**PROBLEM DETAILS:** This exercise calls for a copy of every line in the listing below that carries the word "encima".

**SOURCE RECORDS:**

______________________________

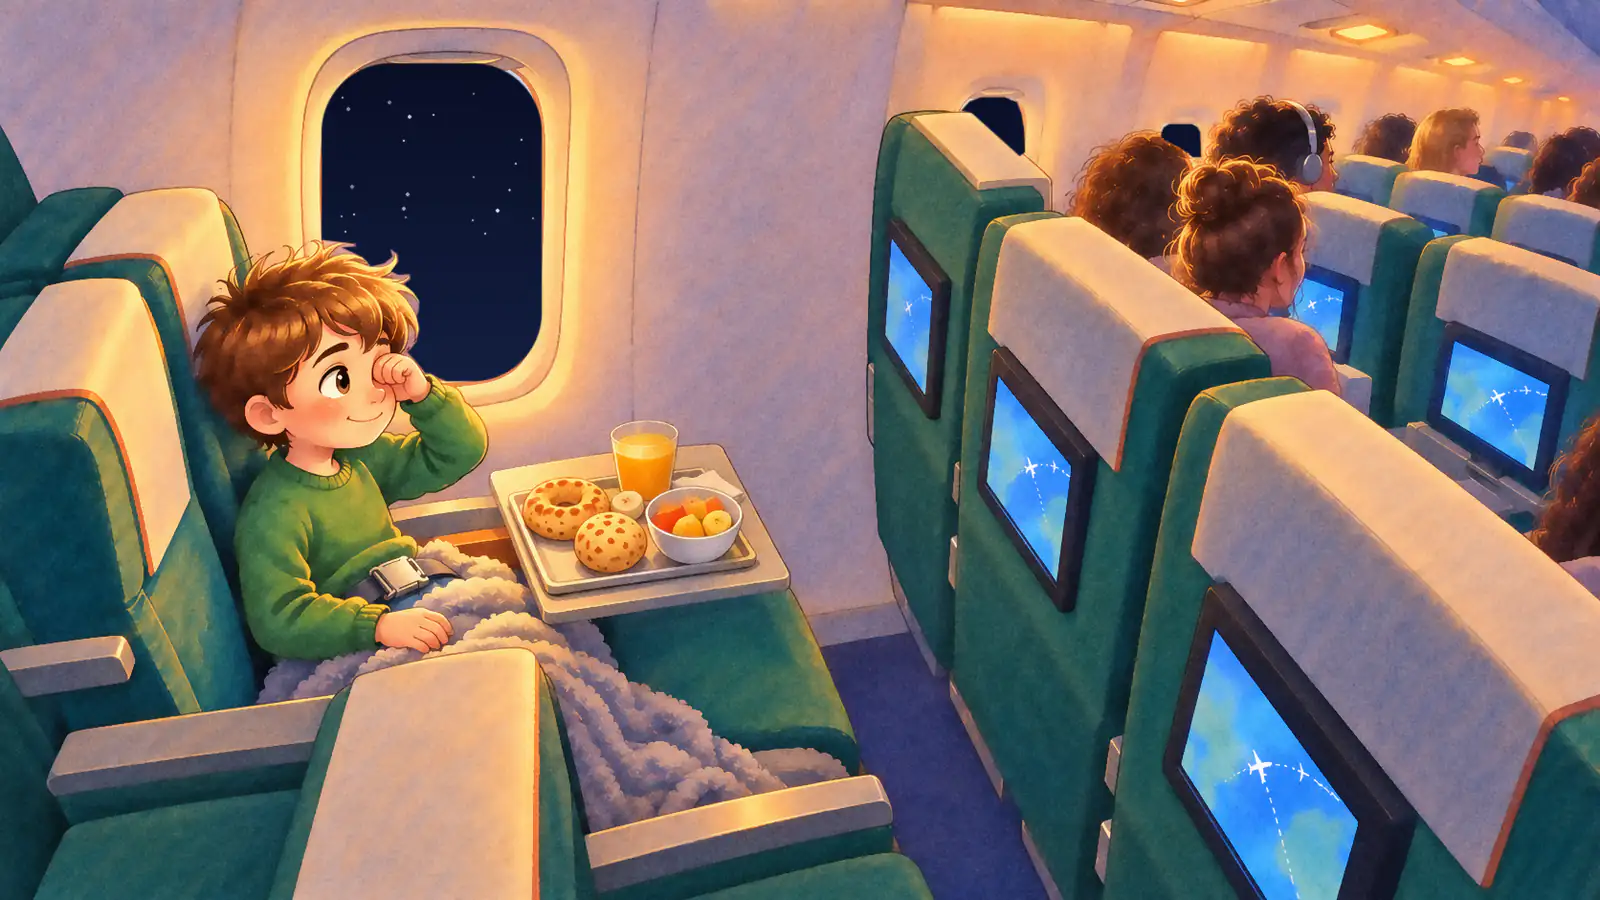
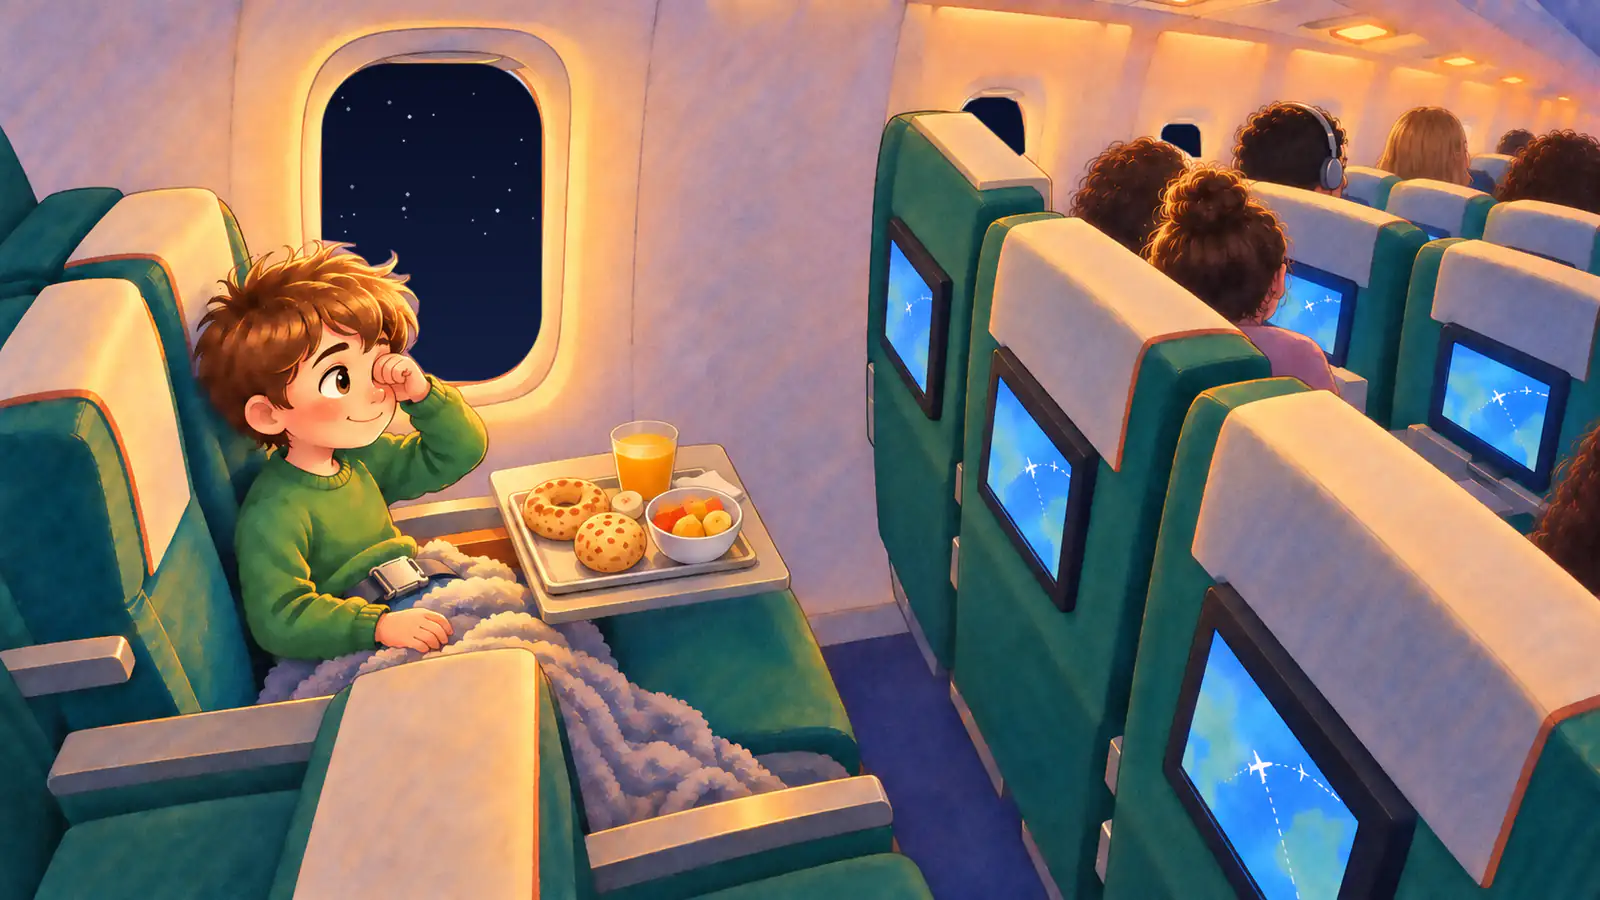
Los pasajeros de las láminas, de espaldas, y el JAZ 110 con sus dos dibujos en la tarjeta: su perfil y su cabina de noche

diff --git a/src/ui/ilustraciones-recetas.ts b/src/ui/ilustraciones-recetas.ts
@@ -195,6 +195,8 @@ export const RECETAS: Readonly<Record<string, RecetaDeLaIlustracion>> = {
   "fuera-jaz-60": { original: "fuera-jaz60.jpg", hueco: "tarjeta", recorte: ENTERA_GRANDE },
   "fuera-jaz-90": { original: "fuera-jaz90.jpg", hueco: "tarjeta", recorte: ENTERA_GRANDE },
   "fuera-jaz-120": { original: "fuera-jaz120.jpg", hueco: "tarjeta", recorte: ENTERA_GRANDE },
+  // De perfil y sobre papel, el retrato aprobado del Tijereta, con más papel arriba y abajo para llegar a 4:3.
+  "fuera-jaz-110": { original: "fuera-jaz110.png", hueco: "tarjeta", recorte: [0, 0, 1774, 1330] },
   // ── Y por dentro, con Jazlyn a los mandos ─────────────────────────────
   "cabina-jaz-20": { original: "cabina-jaz20.jpg", hueco: "tarjeta", recorte: ENTERA_GRANDE },
   "cabina-jaz-25": { original: "cabina-jaz25.jpg", hueco: "tarjeta", recorte: ENTERA_GRANDE },
@@ -213,6 +215,13 @@ export const RECETAS: Readonly<Record<string, RecetaDeLaIlustracion>> = {
     recorte: [0, 150, 1812, 1359],
     porque:
       "por la derecha, hasta dejar fuera el hombro del copiloto, que llevaba cuatro barras: el asiento de la derecha lleva tres",
+  },
+  // El único que por dentro no enseña a Jazlyn a los mandos: lo propio de este avión son sus dos pasillos, de noche.
+  "cabina-jaz-110": {
+    original: "cabina-jaz110.png",
+    hueco: "tarjeta",
+    recorte: [209, 0, 1254, 941],
+    porque: "a 4:3 por los dos lados, con el pasillo de la izquierda y las filas de delante a la vista",
   },
   // ── La cara de Jazlyn, la de quien habla ──────────────────────────────
   "retrato-jazlyn": {

diff --git a/src/i18n/en.ts b/src/i18n/en.ts
@@ -1498,12 +1498,14 @@ export const EN: Dictionary = {
   "ilustracion.fuera-jaz-60": "The JAZ 60 flying over the wetlands",
   "ilustracion.fuera-jaz-90": "The JAZ 90 flying above the clouds",
   "ilustracion.fuera-jaz-120": "The JAZ 120, with its four engines, above the clouds",
+  "ilustracion.fuera-jaz-110": "The JAZ 110 Tijereta in profile, with its two engines under the wings",
   "ilustracion.cabina-jaz-20": "Jazlyn at the controls of the JAZ 20, in the left seat",
   "ilustracion.cabina-jaz-25": "Jazlyn at the controls of the JAZ 25, the single-seat biplane",
   "ilustracion.cabina-jaz-40": "Jazlyn at the controls of the JAZ 40, with an engine on each wing",
   "ilustracion.cabina-jaz-60": "Jazlyn at the controls of the JAZ 60 and its screens",
   "ilustracion.cabina-jaz-90": "Jazlyn at the controls of the JAZ 90, with Mount Teide ahead",
   "ilustracion.cabina-jaz-120": "Jazlyn at the controls of the JAZ 120, at night under the Southern Cross",
+  "ilustracion.cabina-jaz-110": "The JAZ 110 cabin at night, with its two aisles and the passengers seen from behind",
   "ilustracion.retrato-jazlyn": "Jazlyn, with the captain's cap and sunglasses",
   // Los esquemas de lo que se explica en el vuelo de pasaje, y la torre de «Luz verde» (punto 311).
   "ilustracion.mascara": "Oxygen masks drop: the dad puts one on first, then helps the little one",

diff --git a/src/i18n/es-PY.ts b/src/i18n/es-PY.ts
@@ -1305,12 +1305,14 @@ export const ES_PY = {
   "ilustracion.fuera-jaz-60": "El JAZ 60 volando sobre los esteros",
   "ilustracion.fuera-jaz-90": "El JAZ 90 volando por encima de las nubes",
   "ilustracion.fuera-jaz-120": "El JAZ 120, con sus cuatro motores, por encima de las nubes",
+  "ilustracion.fuera-jaz-110": "El JAZ 110 Tijereta, de perfil, con sus dos motores bajo las alas",
   "ilustracion.cabina-jaz-20": "Jazlyn a los mandos del JAZ 20, en el asiento de la izquierda",
   "ilustracion.cabina-jaz-25": "Jazlyn a los mandos del JAZ 25, el biplano de una plaza",
   "ilustracion.cabina-jaz-40": "Jazlyn a los mandos del JAZ 40, con un motor en cada ala",
   "ilustracion.cabina-jaz-60": "Jazlyn a los mandos del JAZ 60, con sus pantallas",
   "ilustracion.cabina-jaz-90": "Jazlyn a los mandos del JAZ 90, con el Teide delante",
   "ilustracion.cabina-jaz-120": "Jazlyn a los mandos del JAZ 120, de noche y con la Cruz del Sur",
+  "ilustracion.cabina-jaz-110": "La cabina del JAZ 110 de noche, con sus dos pasillos y los pasajeros de espaldas",
   "ilustracion.retrato-jazlyn": "Jazlyn, con su gorra de comandante y sus gafas de sol",
   // Los esquemas de lo que se explica en el vuelo de pasaje, y la torre de «Luz verde» (punto 311).
   "ilustracion.mascara": "El papá se pone su máscara primero y después ayuda a la criatura",

diff --git a/src/ui/ilustraciones.test.ts b/src/ui/ilustraciones.test.ts
@@ -180,14 +180,7 @@ describe("las ilustraciones", () => {
     ]);
   });
 
-  /*
-   * **El JAZ 110 todavía no tiene las suyas**: el retrato aprobado es de perfil, sobre
-   * papel, y el dibujo de cabina que hay, el del largo radio, lleva lo que se apuntó
-   * en su plan —un copiloto de cuatro barras, el sol de frente—. Sin los dos, la
-   * tarjeta enseña el modelo, como con cualquier avión sin dibujos. Al llegar, sale
-   * de aquí.
-   */
-  const SIN_DIBUJOS: readonly string[] = ["jaz-110"];
+  const SIN_DIBUJOS: readonly string[] = [];
 
   it("cada avión de la flota, por fuera y por dentro; y nada de lo que no es de la flota", () => {
     for (const id of ESTA_HECHO.filter((x) => !SIN_DIBUJOS.includes(x))) {

diff --git a/CREDITOS.md b/CREDITOS.md
@@ -782,6 +782,8 @@ y soñando, que no tienen hueco.
 | `src/assets/ilustraciones/cabina-jaz-60.webp` | `cabina-jaz60.jpg` | La tarjeta del avión, en el hangar | entera, en 4:3, 360 × 270 |
 | `src/assets/ilustraciones/cabina-jaz-90.webp` | `cabina-jaz90.jpg` | La tarjeta del avión, en el hangar | recortada por la derecha, hasta dejar fuera el hombro del copiloto, que llevaba cuatro barras: el asiento de la derecha lleva tres; 360 × 270 |
 | `src/assets/ilustraciones/cabina-jaz-120.webp` | `cabina-jaz120.jpg` | La tarjeta del avión, en el hangar | recortada por la derecha, hasta dejar fuera el hombro del copiloto, que llevaba cuatro barras: el asiento de la derecha lleva tres; 360 × 270 |
+| `src/assets/ilustraciones/fuera-jaz-110.webp` | `fuera-jaz110.png` | La tarjeta del avión, en el hangar | de perfil y sobre papel, con más papel arriba y abajo hasta 4:3 |
+| `src/assets/ilustraciones/cabina-jaz-110.webp` | `cabina-jaz110.png` | La tarjeta del avión, en el hangar | la cabina de pasaje de noche, recortada a 4:3 por los dos lados |
 | `src/assets/ilustraciones/retrato-jazlyn.webp` | `jazlyn-cabina-dibujo.jpg` | La cara de Jazlyn cuando habla | recortada a la cara sola, por encima de los hombros, que en el dibujo llevan las tres barras de primera oficial; 96 × 96, en redondo |
 | `src/assets/ilustraciones/mascara.webp` | `esquemas/mascara.jpg` | La lámina de lo que se explica en «Viajá con Jazlyn», en lugar del dibujo de las máscaras | entera, en 4:3, 1280 × 960 |
 | `src/assets/ilustraciones/nube.webp` | `esquemas/nube.jpg` | La lámina de lo que se explica en «Viajá con Jazlyn», en lugar del dibujo de la nube de cerca | entera, en 4:3, 1280 × 960 |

______________________________

**REPLY TO THE TASK:**
   "ilustracion.fuera-jaz-90": "El JAZ 90 volando por encima de las nubes",
   "ilustracion.fuera-jaz-120": "El JAZ 120, con sus cuatro motores, por encima de las nubes",
 | `src/assets/ilustraciones/retrato-jazlyn.webp` | `jazlyn-cabina-dibujo.jpg` | La cara de Jazlyn cuando habla | recortada a la cara sola, por encima de los hombros, que en el dibujo llevan las tres barras de primera oficial; 96 × 96, en redondo |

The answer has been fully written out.